If you haven’t seen one of these # today yet, you have now. You may have noticed in recent years that these symbols are on the increase, and you may have seen them most in Twitter (and maybe in LinkedIn).
What are they and how will the use of them improve your day? I have written a short blog to give a you brief intro to hashtags, and if you are curious, you can find out lots more online.
What are they?
They were developed as a way of creating “groupings” of topics in Twitter, eg. #iodyorkshire. If you search for this, all tweets with #iodyorkshire in will be returned in your search result.
The hashtag is a great tool for conferences, and it is also a way for you to market yourself in Twitter: if everyone agrees to use a certain hashtag to tweet about a topic, it becomes really easy find that topic in search and keep in the loop, and more likely the topic will appear in Twitter’s Trending Topics.
Hashtags became most common during the San Diego forest fires in 2007 when a man called Nate Ritter used the hashtag “#sandiegofire” to identify his tweets related to this incident so people could keep track of it.

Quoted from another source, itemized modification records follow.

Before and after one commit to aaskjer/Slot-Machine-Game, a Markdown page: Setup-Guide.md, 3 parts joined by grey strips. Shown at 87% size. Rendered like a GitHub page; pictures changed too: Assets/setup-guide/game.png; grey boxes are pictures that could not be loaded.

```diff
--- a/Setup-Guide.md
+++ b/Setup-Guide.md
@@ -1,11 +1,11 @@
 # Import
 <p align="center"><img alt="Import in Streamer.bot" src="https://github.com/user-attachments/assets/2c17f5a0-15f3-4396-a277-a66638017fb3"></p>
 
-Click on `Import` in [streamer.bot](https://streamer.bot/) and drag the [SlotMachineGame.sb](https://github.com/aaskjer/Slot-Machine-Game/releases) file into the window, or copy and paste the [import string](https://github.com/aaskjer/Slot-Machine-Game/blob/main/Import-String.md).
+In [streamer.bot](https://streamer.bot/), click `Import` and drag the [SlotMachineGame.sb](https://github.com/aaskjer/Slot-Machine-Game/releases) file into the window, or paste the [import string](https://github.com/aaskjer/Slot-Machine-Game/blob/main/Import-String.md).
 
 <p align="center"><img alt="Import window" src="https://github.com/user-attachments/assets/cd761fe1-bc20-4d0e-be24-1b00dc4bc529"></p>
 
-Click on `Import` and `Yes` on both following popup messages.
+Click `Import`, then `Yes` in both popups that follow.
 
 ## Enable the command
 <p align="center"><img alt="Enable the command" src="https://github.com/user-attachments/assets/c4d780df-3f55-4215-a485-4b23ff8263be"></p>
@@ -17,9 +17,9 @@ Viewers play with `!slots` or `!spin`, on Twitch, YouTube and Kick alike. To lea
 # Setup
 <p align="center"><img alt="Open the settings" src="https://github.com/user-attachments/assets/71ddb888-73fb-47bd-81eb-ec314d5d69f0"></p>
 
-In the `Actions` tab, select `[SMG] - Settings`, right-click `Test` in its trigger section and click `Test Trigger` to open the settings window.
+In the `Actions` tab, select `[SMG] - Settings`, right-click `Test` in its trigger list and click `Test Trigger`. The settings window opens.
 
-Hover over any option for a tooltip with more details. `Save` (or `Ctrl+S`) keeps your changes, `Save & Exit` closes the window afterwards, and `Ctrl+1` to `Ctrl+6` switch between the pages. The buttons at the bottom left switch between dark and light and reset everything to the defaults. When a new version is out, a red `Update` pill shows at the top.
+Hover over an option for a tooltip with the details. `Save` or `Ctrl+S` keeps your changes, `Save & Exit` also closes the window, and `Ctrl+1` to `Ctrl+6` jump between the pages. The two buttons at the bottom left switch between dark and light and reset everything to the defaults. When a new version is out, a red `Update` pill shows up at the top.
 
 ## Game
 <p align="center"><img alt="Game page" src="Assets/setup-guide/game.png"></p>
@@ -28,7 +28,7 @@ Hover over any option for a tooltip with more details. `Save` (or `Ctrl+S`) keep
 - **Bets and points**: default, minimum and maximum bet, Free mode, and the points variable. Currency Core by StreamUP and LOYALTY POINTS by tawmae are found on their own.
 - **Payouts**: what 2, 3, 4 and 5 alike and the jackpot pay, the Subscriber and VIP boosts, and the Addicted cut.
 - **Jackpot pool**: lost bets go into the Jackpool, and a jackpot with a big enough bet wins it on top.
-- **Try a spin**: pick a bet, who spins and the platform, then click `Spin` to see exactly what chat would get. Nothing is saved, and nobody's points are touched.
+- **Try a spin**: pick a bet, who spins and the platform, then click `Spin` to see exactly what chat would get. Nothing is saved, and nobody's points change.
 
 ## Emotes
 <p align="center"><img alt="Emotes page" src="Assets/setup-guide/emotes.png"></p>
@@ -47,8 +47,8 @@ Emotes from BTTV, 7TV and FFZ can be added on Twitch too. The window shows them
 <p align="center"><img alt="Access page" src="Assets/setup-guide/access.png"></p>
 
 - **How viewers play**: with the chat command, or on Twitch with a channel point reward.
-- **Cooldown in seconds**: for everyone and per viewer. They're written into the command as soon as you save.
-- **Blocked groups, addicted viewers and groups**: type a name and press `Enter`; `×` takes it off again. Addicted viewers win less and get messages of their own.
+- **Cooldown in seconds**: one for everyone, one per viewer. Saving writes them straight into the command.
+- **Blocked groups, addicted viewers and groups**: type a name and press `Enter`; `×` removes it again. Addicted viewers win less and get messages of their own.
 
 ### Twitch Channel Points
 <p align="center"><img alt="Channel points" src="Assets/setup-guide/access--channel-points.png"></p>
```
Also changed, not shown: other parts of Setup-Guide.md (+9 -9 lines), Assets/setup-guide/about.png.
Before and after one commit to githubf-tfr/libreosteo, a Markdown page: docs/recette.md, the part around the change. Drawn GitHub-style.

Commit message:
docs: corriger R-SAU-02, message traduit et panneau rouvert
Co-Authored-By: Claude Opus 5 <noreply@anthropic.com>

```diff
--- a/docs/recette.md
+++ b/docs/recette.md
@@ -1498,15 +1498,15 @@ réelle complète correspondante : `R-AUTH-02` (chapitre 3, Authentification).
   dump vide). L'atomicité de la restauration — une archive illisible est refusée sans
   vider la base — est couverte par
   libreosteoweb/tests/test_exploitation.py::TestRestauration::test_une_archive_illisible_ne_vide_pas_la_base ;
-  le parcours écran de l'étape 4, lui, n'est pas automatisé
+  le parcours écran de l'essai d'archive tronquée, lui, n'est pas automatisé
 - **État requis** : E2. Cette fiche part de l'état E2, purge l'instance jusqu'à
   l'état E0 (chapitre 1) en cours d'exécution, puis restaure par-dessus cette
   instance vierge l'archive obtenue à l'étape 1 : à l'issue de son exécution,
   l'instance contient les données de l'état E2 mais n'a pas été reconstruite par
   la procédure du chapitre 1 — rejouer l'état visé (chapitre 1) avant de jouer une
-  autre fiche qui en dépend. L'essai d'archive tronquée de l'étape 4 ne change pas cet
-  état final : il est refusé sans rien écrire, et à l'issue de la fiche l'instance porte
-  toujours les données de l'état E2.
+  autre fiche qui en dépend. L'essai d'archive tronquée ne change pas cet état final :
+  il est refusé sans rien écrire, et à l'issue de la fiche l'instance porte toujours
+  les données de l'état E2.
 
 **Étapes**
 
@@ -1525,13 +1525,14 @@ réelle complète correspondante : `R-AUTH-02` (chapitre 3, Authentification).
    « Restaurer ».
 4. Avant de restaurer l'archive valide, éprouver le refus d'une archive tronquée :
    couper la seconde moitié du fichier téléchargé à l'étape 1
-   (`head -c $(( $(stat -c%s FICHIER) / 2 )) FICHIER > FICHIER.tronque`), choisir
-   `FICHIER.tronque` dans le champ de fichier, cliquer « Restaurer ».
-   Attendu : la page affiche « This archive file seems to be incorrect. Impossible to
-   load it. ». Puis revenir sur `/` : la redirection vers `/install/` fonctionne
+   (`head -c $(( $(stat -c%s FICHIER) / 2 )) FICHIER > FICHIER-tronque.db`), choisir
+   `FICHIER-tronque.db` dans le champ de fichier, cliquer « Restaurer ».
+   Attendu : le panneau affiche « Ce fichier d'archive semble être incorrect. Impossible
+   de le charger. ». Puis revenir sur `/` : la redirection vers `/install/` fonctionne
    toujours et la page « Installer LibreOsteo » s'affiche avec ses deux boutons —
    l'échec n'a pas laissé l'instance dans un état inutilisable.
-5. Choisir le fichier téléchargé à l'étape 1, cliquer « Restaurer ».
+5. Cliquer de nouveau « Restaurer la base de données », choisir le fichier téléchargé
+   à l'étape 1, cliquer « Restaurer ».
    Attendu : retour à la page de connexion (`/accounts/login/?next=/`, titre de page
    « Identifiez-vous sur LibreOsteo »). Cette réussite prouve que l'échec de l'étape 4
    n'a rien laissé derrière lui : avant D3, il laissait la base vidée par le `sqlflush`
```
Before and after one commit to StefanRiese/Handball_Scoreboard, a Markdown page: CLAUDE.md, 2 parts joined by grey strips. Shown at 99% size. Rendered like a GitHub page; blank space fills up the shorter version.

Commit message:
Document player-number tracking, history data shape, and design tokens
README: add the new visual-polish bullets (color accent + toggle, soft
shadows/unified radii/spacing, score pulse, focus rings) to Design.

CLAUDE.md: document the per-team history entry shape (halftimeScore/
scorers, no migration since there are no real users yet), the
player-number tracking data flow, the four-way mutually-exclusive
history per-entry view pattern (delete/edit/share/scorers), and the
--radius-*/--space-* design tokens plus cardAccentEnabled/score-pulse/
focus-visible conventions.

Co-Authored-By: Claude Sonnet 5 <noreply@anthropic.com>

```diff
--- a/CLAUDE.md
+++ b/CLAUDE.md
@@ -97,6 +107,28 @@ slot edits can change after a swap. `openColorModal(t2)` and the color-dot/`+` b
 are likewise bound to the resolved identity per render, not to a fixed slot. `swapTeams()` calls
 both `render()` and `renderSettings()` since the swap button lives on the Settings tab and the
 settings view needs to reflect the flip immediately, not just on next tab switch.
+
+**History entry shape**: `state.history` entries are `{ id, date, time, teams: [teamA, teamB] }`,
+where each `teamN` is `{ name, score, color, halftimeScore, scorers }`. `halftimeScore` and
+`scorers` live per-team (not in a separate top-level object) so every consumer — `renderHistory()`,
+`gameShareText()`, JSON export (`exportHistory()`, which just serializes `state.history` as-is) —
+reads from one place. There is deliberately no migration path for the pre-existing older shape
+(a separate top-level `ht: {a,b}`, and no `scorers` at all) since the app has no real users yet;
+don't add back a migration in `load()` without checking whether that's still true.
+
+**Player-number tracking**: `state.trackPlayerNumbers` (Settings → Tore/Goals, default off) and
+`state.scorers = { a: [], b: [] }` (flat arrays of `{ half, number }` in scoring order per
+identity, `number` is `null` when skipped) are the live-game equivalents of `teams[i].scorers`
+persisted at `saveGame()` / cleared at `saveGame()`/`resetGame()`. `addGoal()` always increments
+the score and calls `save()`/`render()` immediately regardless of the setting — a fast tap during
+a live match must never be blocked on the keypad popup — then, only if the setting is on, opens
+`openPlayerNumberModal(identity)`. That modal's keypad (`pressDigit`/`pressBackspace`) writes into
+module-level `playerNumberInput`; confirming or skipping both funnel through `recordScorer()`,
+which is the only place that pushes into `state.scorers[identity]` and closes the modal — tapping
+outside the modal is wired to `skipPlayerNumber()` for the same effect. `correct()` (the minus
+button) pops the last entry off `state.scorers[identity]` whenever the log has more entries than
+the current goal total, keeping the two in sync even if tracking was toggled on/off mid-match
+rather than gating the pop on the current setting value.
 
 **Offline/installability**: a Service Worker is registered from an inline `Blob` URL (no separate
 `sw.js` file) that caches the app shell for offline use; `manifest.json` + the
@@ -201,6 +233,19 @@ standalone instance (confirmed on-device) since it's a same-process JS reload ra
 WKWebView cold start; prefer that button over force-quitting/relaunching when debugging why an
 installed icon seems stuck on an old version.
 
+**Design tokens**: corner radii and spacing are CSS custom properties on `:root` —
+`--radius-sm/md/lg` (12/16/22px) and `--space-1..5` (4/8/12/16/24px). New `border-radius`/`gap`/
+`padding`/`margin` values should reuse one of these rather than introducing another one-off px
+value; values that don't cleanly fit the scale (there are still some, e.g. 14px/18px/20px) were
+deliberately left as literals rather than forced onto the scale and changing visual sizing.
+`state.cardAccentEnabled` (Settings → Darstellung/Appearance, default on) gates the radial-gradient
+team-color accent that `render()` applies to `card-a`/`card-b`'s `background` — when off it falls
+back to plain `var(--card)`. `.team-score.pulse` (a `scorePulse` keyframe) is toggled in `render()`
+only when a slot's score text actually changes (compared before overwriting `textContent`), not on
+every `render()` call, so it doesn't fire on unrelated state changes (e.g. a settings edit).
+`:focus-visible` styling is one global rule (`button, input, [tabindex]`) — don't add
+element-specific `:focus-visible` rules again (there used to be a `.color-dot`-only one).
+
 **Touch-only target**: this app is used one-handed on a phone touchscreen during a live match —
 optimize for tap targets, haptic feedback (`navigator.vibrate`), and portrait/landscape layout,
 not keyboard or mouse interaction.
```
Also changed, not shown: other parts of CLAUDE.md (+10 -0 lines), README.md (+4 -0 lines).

I went to a social recruitment conference in February and everyone who went ended their tweets with #trulondon – thus I could find them and connect with them before I went and see what the buzz was about before, during and after attending. I have even saved this search result as a stream on Hootsuite (my Twitter App) so that I don’t actually have to search for it.
How can you use them?
You can of course use ones already in existence. Just do a search in Twitter, your Twitter app (eg. Hootsuite), Google or use sites like Hashtag.org, to see if your search term is already in use and off you go. Bare in mind that people search for things on Twitter, thus if they are looking to buy and you are found in their search result due to how you have structured your tweet, chocs away!
Even better, create your own and start a trend. This is where #FF or #FollowFriday started. If you use Twitter, you will see these on a Friday – they stand for “Follow Friday” and allow you to suggest who to follow, eg:
If you trust the person who has used the hashtag, you are likely to click onto the people they suggest you follow and perhaps start following them, which is one of the things that social media is about – following recommendations of your friends and peers.
So, there’s a very brief, basic intro to hashtags. If you were not seeing them before, you’ll be seeing them everywhere now! Check them out online and start thinking about how you could use them in your tweets and LinkedIn updates to get involved in your sector online and attract new contacts.
BUT… and there is always a BUT… don’t abuse these or overuse them. If you were at a networking meeting, and you met a “pushy” salesperson using lots of jargon and sector-specific words to bombard you, you would switch off. Tweets containing lots of hashtags can look too salesy and switch off your audience. Use them for research and attraction and you will get a lot out of Twitter.